Top of Supplied information
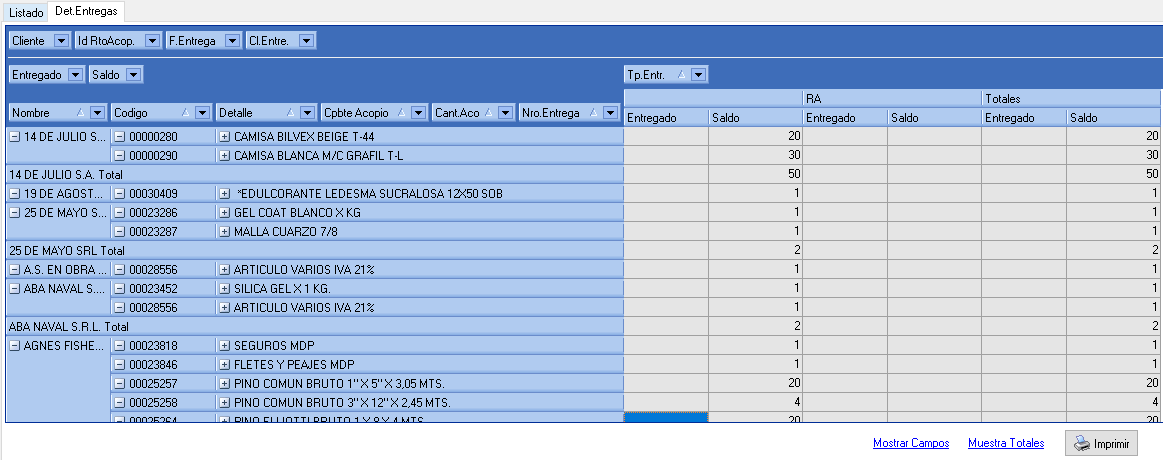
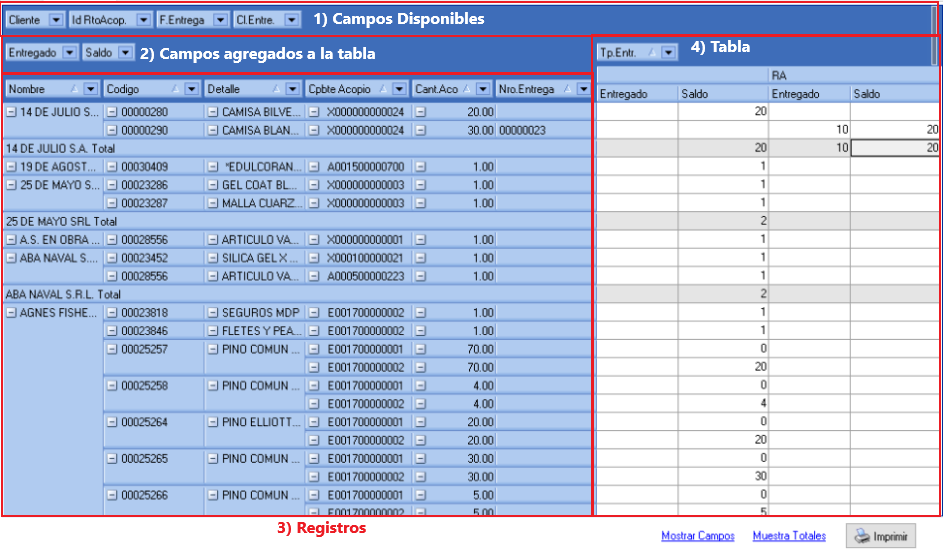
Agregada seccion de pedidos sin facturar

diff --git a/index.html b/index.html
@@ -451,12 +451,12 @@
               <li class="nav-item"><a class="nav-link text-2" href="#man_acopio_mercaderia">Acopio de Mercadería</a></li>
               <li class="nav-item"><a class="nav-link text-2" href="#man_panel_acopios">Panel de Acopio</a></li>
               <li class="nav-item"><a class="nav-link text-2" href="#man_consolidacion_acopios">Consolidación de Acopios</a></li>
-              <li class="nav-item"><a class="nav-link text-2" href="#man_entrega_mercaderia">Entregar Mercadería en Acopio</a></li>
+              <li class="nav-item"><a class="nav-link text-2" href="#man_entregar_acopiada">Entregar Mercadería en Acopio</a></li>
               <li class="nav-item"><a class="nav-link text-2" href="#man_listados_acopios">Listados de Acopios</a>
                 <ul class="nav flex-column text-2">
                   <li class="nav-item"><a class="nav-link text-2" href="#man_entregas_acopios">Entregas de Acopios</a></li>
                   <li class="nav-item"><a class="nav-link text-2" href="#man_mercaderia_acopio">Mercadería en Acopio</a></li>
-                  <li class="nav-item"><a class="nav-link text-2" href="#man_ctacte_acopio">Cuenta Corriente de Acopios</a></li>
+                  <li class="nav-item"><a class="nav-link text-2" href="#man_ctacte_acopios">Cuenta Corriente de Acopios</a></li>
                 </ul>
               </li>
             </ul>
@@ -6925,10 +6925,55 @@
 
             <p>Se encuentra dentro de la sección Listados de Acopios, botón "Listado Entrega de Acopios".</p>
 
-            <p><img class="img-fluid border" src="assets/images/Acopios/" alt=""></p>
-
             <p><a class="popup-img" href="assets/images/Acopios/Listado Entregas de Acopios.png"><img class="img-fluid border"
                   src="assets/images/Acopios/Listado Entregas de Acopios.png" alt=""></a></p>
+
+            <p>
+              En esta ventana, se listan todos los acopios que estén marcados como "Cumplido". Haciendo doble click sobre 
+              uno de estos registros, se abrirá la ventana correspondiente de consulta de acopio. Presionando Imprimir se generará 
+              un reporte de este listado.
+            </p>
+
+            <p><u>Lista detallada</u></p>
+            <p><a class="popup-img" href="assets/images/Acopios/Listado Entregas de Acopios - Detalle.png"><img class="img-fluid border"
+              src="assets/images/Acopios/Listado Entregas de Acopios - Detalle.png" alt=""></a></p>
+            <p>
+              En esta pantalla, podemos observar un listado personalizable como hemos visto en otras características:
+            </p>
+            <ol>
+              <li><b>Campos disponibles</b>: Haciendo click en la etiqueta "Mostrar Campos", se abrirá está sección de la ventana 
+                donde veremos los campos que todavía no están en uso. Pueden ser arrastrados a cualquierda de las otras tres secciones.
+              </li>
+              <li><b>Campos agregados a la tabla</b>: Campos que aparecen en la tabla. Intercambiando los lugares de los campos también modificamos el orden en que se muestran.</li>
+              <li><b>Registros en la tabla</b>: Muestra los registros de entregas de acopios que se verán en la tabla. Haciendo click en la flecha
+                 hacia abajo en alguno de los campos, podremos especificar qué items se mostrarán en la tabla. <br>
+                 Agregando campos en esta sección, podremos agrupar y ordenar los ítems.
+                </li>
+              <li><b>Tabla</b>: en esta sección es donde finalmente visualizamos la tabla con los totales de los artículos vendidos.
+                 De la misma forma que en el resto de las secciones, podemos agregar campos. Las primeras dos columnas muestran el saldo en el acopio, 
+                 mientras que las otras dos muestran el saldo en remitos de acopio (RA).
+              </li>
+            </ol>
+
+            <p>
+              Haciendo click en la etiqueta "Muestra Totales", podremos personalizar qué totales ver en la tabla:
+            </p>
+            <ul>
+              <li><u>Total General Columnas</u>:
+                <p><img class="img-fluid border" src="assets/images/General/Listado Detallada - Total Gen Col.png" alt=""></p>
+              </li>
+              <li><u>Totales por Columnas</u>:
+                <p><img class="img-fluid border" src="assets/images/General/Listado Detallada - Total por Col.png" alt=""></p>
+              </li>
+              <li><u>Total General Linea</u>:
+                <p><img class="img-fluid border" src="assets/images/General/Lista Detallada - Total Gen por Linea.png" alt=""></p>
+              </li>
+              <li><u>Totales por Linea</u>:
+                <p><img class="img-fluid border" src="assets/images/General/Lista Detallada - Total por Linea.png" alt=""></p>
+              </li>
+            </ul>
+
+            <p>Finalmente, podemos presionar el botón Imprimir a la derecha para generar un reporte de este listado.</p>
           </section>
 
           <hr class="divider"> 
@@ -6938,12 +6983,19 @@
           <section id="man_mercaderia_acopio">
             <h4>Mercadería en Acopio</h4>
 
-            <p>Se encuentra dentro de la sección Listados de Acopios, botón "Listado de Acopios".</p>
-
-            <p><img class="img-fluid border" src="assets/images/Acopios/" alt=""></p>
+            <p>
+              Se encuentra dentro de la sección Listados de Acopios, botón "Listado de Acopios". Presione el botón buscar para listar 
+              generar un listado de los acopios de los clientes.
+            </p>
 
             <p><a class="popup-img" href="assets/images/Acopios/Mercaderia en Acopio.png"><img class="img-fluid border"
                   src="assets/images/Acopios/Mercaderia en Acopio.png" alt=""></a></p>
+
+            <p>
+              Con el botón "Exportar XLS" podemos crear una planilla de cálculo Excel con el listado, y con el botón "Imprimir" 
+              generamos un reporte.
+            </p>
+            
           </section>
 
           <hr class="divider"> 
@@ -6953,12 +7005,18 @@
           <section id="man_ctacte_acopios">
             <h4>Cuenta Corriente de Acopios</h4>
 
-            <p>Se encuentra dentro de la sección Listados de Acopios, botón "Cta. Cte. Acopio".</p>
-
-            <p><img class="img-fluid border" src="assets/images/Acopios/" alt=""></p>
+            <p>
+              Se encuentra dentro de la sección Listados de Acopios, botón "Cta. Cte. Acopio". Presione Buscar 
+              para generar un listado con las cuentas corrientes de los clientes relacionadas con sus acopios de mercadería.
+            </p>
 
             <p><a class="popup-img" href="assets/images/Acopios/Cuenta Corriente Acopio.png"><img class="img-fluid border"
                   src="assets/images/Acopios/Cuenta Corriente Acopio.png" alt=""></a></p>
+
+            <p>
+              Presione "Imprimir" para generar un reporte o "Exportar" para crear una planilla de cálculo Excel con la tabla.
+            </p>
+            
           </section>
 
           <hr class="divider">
Bottom of Supplied information
● **Task**: All entries must be output exactly as they stand, and every picture must be left out.

● **Exercise solution**:
Agregada seccion de pedidos sin facturar

diff --git a/index.html b/index.html
@@ -451,12 +451,12 @@
               <li class="nav-item"><a class="nav-link text-2" href="#man_acopio_mercaderia">Acopio de Mercadería</a></li>
               <li class="nav-item"><a class="nav-link text-2" href="#man_panel_acopios">Panel de Acopio</a></li>
               <li class="nav-item"><a class="nav-link text-2" href="#man_consolidacion_acopios">Consolidación de Acopios</a></li>
-              <li class="nav-item"><a class="nav-link text-2" href="#man_entrega_mercaderia">Entregar Mercadería en Acopio</a></li>
+              <li class="nav-item"><a class="nav-link text-2" href="#man_entregar_acopiada">Entregar Mercadería en Acopio</a></li>
               <li class="nav-item"><a class="nav-link text-2" href="#man_listados_acopios">Listados de Acopios</a>
                 <ul class="nav flex-column text-2">
                   <li class="nav-item"><a class="nav-link text-2" href="#man_entregas_acopios">Entregas de Acopios</a></li>
                   <li class="nav-item"><a class="nav-link text-2" href="#man_mercaderia_acopio">Mercadería en Acopio</a></li>
-                  <li class="nav-item"><a class="nav-link text-2" href="#man_ctacte_acopio">Cuenta Corriente de Acopios</a></li>
+                  <li class="nav-item"><a class="nav-link text-2" href="#man_ctacte_acopios">Cuenta Corriente de Acopios</a></li>
                 </ul>
               </li>
             </ul>
@@ -6925,10 +6925,55 @@
 
             <p>Se encuentra dentro de la sección Listados de Acopios, botón "Listado Entrega de Acopios".</p>
 
-            <p><img class="img-fluid border" src="assets/images/Acopios/" alt=""></p>
-
             <p><a class="popup-img" href="assets/images/Acopios/Listado Entregas de Acopios.png"><img class="img-fluid border"
                   src="assets/images/Acopios/Listado Entregas de Acopios.png" alt=""></a></p>
+
+            <p>
+              En esta ventana, se listan todos los acopios que estén marcados como "Cumplido". Haciendo doble click sobre 
+              uno de estos registros, se abrirá la ventana correspondiente de consulta de acopio. Presionando Imprimir se generará 
+              un reporte de este listado.
+            </p>
+
+            <p><u>Lista detallada</u></p>
+            <p><a class="popup-img" href="assets/images/Acopios/Listado Entregas de Acopios - Detalle.png"><img class="img-fluid border"
+              src="assets/images/Acopios/Listado Entregas de Acopios - Detalle.png" alt=""></a></p>
+            <p>
+              En esta pantalla, podemos observar un listado personalizable como hemos visto en otras características:
+            </p>
+            <ol>
+              <li><b>Campos disponibles</b>: Haciendo click en la etiqueta "Mostrar Campos", se abrirá está sección de la ventana 
+                donde veremos los campos que todavía no están en uso. Pueden ser arrastrados a cualquierda de las otras tres secciones.
+              </li>
+              <li><b>Campos agregados a la tabla</b>: Campos que aparecen en la tabla. Intercambiando los lugares de los campos también modificamos el orden en que se muestran.</li>
+              <li><b>Registros en la tabla</b>: Muestra los registros de entregas de acopios que se verán en la tabla. Haciendo click en la flecha
+                 hacia abajo en alguno de los campos, podremos especificar qué items se mostrarán en la tabla. <br>
+                 Agregando campos en esta sección, podremos agrupar y ordenar los ítems.
+                </li>
+              <li><b>Tabla</b>: en esta sección es donde finalmente visualizamos la tabla con los totales de los artículos vendidos.
+                 De la misma forma que en el resto de las secciones, podemos agregar campos. Las primeras dos columnas muestran el saldo en el acopio, 
+                 mientras que las otras dos muestran el saldo en remitos de acopio (RA).
+              </li>
+            </ol>
+
+            <p>
+              Haciendo click en la etiqueta "Muestra Totales", podremos personalizar qué totales ver en la tabla:
+            </p>
+            <ul>
+              <li><u>Total General Columnas</u>:
+                <p><img class="img-fluid border" src="assets/images/General/Listado Detallada - Total Gen Col.png" alt=""></p>
+              </li>
+              <li><u>Totales por Columnas</u>:
+                <p><img class="img-fluid border" src="assets/images/General/Listado Detallada - Total por Col.png" alt=""></p>
+              </li>
+              <li><u>Total General Linea</u>:
+                <p><img class="img-fluid border" src="assets/images/General/Lista Detallada - Total Gen por Linea.png" alt=""></p>
+              </li>
+              <li><u>Totales por Linea</u>:
+                <p><img class="img-fluid border" src="assets/images/General/Lista Detallada - Total por Linea.png" alt=""></p>
+              </li>
+            </ul>
+
+            <p>Finalmente, podemos presionar el botón Imprimir a la derecha para generar un reporte de este listado.</p>
           </section>
 
           <hr class="divider"> 
@@ -6938,12 +6983,19 @@
           <section id="man_mercaderia_acopio">
             <h4>Mercadería en Acopio</h4>
 
-            <p>Se encuentra dentro de la sección Listados de Acopios, botón "Listado de Acopios".</p>
-
-            <p><img class="img-fluid border" src="assets/images/Acopios/" alt=""></p>
+            <p>
+              Se encuentra dentro de la sección Listados de Acopios, botón "Listado de Acopios". Presione el botón buscar para listar 
+              generar un listado de los acopios de los clientes.
+            </p>
 
             <p><a class="popup-img" href="assets/images/Acopios/Mercaderia en Acopio.png"><img class="img-fluid border"
                   src="assets/images/Acopios/Mercaderia en Acopio.png" alt=""></a></p>
+
+            <p>
+              Con el botón "Exportar XLS" podemos crear una planilla de cálculo Excel con el listado, y con el botón "Imprimir" 
+              generamos un reporte.
+            </p>
+            
           </section>
 
           <hr class="divider"> 
@@ -6953,12 +7005,18 @@
           <section id="man_ctacte_acopios">
             <h4>Cuenta Corriente de Acopios</h4>
 
-            <p>Se encuentra dentro de la sección Listados de Acopios, botón "Cta. Cte. Acopio".</p>
-
-            <p><img class="img-fluid border" src="assets/images/Acopios/" alt=""></p>
+            <p>
+              Se encuentra dentro de la sección Listados de Acopios, botón "Cta. Cte. Acopio". Presione Buscar 
+              para generar un listado con las cuentas corrientes de los clientes relacionadas con sus acopios de mercadería.
+            </p>
 
             <p><a class="popup-img" href="assets/images/Acopios/Cuenta Corriente Acopio.png"><img class="img-fluid border"
                   src="assets/images/Acopios/Cuenta Corriente Acopio.png" alt=""></a></p>
+
+            <p>
+              Presione "Imprimir" para generar un reporte o "Exportar" para crear una planilla de cálculo Excel con la tabla.
+            </p>
+            
           </section>
 
           <hr class="divider">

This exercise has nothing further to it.